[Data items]
Start of Block

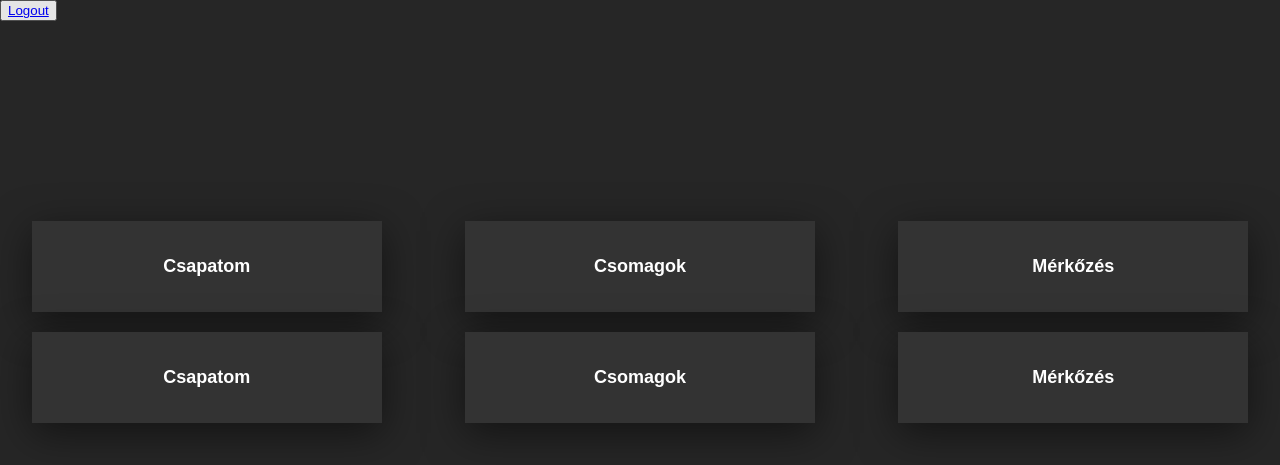
After one commit to xvs921/Kosarlabda_app, a PHP site: page /menu.php in a window 1280 px wide. The commit adds this page. Shown: the top 465 px of the page. Run offline with PHP 8.4, Linux system fonts and the light colour scheme; the visitor is signed in with stand-in values (Sample User, id 1).

Commit message:
bejelentkezés után menu.php és kijelentkezés onnan

```diff
--- a/indexclasses.php
+++ b/indexclasses.php
@@ -55,9 +55,8 @@ class Session
     }
     if($_SESSION["login_state"] != "")
     {
-      //header("location: idenyit.html");
-      //die();
-	  echo "ok";
+      header("location:menu.php");
+      die();
     }
   }
   public function signin($felhasznalonev, $jelszo)
@@ -70,9 +69,8 @@ class Session
       if (password_verify($jelszo, $this->row["jelszo"]))
       {
         $_SESSION["login_state"] = $this->row["id"];
-        //header("location: idenyit.html");
-        //die();
-		echo "belepett";
+        header("location:menu.php");
+        die();
       }
       else
       {
--- /dev/null
+++ b/menu.php
@@ -0,0 +1,68 @@
+<?php
+include("indexclasses.php");
+$session = new Session();
+$session->sessionStart();
+if(isset($_GET["action"]) && $_GET["action"] == "cmd_logout")
+{
+	$logout = new Session();
+	$logout->logout();
+}
+?>
+<!DOCTYPE html>
+<html>
+<head>
+	<meta charset="utf-8">
+	<meta name="viewport" content="width=device-width, initial-scale=1.0">
+	<title>Testimonials Card</title>
+	<link rel="stylesheet" href="menustyle.css">
+</head>
+<span>
+	<button><a href="menu.php?action=cmd_logout">Logout</a></button>
+</span>
+<body>
+	<div class="testimonials">
+		<div class="card">
+			<div class="content">
+				<div class="details">
+					<h2>Csapatom<br><span></span></h2>
+				</div>
+			</div>
+		</div>
+		<div class="card">
+			<div class="content">
+				<div class="details">
+					<h2>Csomagok<br><span></span></h2>
+				</div>
+			</div>
+		</div>
+		<div class="card">
+			<div class="content">
+				<div class="details">
+					<h2>Mérkőzés<br><span></span></h2>
+				</div>
+			</div>
+		</div>
+		<div class="card">
+			<div class="content">
+				<div class="details">
+					<h2>Csapatom<br><span></span></h2>
+				</div>
+			</div>
+		</div>
+		<div class="card">
+			<div class="content">
+				<div class="details">
+					<h2>Csomagok<br><span></span></h2>
+				</div>
+			</div>
+		</div>
+		<div class="card">
+			<div class="content">
+				<div class="details">
+					<h2>Mérkőzés<br><span></span></h2>
+				</div>
+			</div>
+		</div>
+	</div>
+</body>
+</html>
--- /dev/null
+++ b/menustyle.css
@@ -0,0 +1,79 @@
+body
+{
+	margin:0;
+	padding:0;
+	width: 100%;
+	height: 100%;
+	font-family: sans-serif;
+	background: #262626;
+}
+.testimonials
+{
+	margin: 200px auto 100px;
+	display: grid;
+	grid-template-columns: repeat( auto-fit, minmax(350px, 1fr));
+	grid-gap: 20px;
+}
+.testimonials .card
+{
+	position: relative;
+	width: 350px;
+	margin: 0 auto;
+	background: #333;
+	padding: 20px;
+	box-sizing: border-box;
+	text-align: center;
+	box-shadow: 0 10px 40px rgba(0,0,0,.5);
+	overflow: hidden;
+}
+.testimonials .card .layer
+{
+	position: absolute;
+	top: calc(100%);
+	left: 0;
+	width: 100%;
+	height: 100%;
+	background: linear-gradient(#03a9f4, #e91ee3);
+	z-index: 1;
+	transition: 0.5s;
+}
+.testimonials .card:hover .layer
+{
+	top: 0;
+}
+.testimonials .card .content
+{
+	position: relative;
+	z-index: 2;
+}
+.testimonials .card .content p
+{
+	font-size: 18px;
+	line-height: 24px;
+	color: #fff;
+}
+.testimonials .card .content .image
+{
+	width: 100%;
+	height: 100%;
+	margin: 0 auto;
+	border-radius: 50%;
+	overflow: hidden;
+	border: 4px solid #fff;
+	box-shadow: 0 10px 40px rgba(0,0,0,.2);
+}
+.testimonials .card .content .details h2
+{
+	font-size: 18px;
+	color: #fff;
+}
+.testimonials .card .content .details h2 span
+{
+	color: #03a9f4;
+	font-size: 14px;
+	transition: 0.5s;
+}
+.testimonials .card:hover .content .details h2 span
+{
+	color: #fff;
+}
```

End of Block

Work to complete: Could you return all lines from the data above that contain the string "html"?

Result of the task:
-      //header("location: idenyit.html");
-        //header("location: idenyit.html");
+<!DOCTYPE html>
+<html>
+</html>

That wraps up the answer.